Work instructions: Copy all the records word for word, apart from any pictures.

※

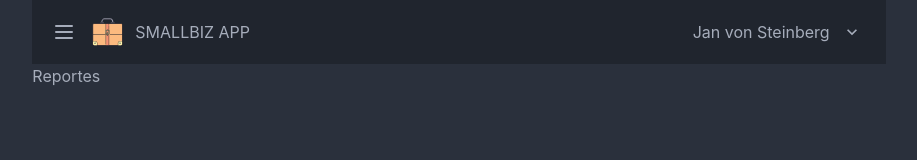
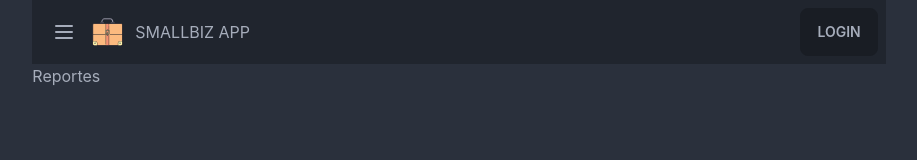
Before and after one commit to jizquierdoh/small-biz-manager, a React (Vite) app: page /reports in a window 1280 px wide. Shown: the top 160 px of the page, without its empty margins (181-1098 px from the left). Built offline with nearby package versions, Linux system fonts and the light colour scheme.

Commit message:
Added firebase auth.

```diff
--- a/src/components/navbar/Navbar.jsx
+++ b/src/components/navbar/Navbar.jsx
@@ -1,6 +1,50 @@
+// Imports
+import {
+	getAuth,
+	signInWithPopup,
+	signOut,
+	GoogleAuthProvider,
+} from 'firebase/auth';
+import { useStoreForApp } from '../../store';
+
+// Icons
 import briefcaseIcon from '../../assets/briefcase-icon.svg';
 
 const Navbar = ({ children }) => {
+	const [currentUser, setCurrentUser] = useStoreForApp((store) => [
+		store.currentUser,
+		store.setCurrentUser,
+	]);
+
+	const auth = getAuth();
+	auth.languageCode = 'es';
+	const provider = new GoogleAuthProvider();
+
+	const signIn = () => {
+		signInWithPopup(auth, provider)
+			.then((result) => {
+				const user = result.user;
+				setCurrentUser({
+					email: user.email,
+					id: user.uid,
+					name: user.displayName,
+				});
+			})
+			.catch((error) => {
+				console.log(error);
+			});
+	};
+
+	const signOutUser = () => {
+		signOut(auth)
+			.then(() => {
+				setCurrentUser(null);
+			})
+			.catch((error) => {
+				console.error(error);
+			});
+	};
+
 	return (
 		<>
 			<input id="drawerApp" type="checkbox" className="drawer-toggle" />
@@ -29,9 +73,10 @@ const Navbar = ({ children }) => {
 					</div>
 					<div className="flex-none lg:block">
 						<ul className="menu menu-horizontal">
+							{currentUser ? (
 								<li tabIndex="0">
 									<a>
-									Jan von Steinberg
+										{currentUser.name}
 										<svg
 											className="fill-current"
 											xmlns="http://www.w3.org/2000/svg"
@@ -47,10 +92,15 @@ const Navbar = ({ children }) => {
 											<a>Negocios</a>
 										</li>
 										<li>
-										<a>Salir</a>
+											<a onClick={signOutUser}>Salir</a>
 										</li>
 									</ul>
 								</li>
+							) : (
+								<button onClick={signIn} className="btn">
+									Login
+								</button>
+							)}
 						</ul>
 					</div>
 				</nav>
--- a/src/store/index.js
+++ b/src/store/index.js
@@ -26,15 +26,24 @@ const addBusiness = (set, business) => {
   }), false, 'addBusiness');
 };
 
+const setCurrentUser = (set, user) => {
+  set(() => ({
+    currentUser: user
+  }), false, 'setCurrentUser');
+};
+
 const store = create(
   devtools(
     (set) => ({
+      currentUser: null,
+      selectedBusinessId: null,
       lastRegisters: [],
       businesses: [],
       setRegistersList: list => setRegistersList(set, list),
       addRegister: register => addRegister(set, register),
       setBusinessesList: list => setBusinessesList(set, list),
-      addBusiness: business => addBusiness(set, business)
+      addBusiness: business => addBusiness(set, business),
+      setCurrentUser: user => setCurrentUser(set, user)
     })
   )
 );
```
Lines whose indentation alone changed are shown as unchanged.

※

Response box:
Before and after one commit to jizquierdoh/small-biz-manager, a React (Vite) app: page /reports in a window 1280 px wide. Shown: the top 160 px of the page, without its empty margins (181-1098 px from the left). Built offline with nearby package versions, Linux system fonts and the light colour scheme.

Commit message:
Added firebase auth.

```diff
--- a/src/components/navbar/Navbar.jsx
+++ b/src/components/navbar/Navbar.jsx
@@ -1,6 +1,50 @@
+// Imports
+import {
+	getAuth,
+	signInWithPopup,
+	signOut,
+	GoogleAuthProvider,
+} from 'firebase/auth';
+import { useStoreForApp } from '../../store';
+
+// Icons
 import briefcaseIcon from '../../assets/briefcase-icon.svg';
 
 const Navbar = ({ children }) => {
+	const [currentUser, setCurrentUser] = useStoreForApp((store) => [
+		store.currentUser,
+		store.setCurrentUser,
+	]);
+
+	const auth = getAuth();
+	auth.languageCode = 'es';
+	const provider = new GoogleAuthProvider();
+
+	const signIn = () => {
+		signInWithPopup(auth, provider)
+			.then((result) => {
+				const user = result.user;
+				setCurrentUser({
+					email: user.email,
+					id: user.uid,
+					name: user.displayName,
+				});
+			})
+			.catch((error) => {
+				console.log(error);
+			});
+	};
+
+	const signOutUser = () => {
+		signOut(auth)
+			.then(() => {
+				setCurrentUser(null);
+			})
+			.catch((error) => {
+				console.error(error);
+			});
+	};
+
 	return (
 		<>
 			<input id="drawerApp" type="checkbox" className="drawer-toggle" />
@@ -29,9 +73,10 @@ const Navbar = ({ children }) => {
 					</div>
 					<div className="flex-none lg:block">
 						<ul className="menu menu-horizontal">
+							{currentUser ? (
 								<li tabIndex="0">
 									<a>
-									Jan von Steinberg
+										{currentUser.name}
 										<svg
 											className="fill-current"
 											xmlns="http://www.w3.org/2000/svg"
@@ -47,10 +92,15 @@ const Navbar = ({ children }) => {
 											<a>Negocios</a>
 										</li>
 										<li>
-										<a>Salir</a>
+											<a onClick={signOutUser}>Salir</a>
 										</li>
 									</ul>
 								</li>
+							) : (
+								<button onClick={signIn} className="btn">
+									Login
+								</button>
+							)}
 						</ul>
 					</div>
 				</nav>
--- a/src/store/index.js
+++ b/src/store/index.js
@@ -26,15 +26,24 @@ const addBusiness = (set, business) => {
   }), false, 'addBusiness');
 };
 
+const setCurrentUser = (set, user) => {
+  set(() => ({
+    currentUser: user
+  }), false, 'setCurrentUser');
+};
+
 const store = create(
   devtools(
     (set) => ({
+      currentUser: null,
+      selectedBusinessId: null,
       lastRegisters: [],
       businesses: [],
       setRegistersList: list => setRegistersList(set, list),
       addRegister: register => addRegister(set, register),
       setBusinessesList: list => setBusinessesList(set, list),
-      addBusiness: business => addBusiness(set, business)
+      addBusiness: business => addBusiness(set, business),
+      setCurrentUser: user => setCurrentUser(set, user)
     })
   )
 );
```
Lines whose indentation alone changed are shown as unchanged.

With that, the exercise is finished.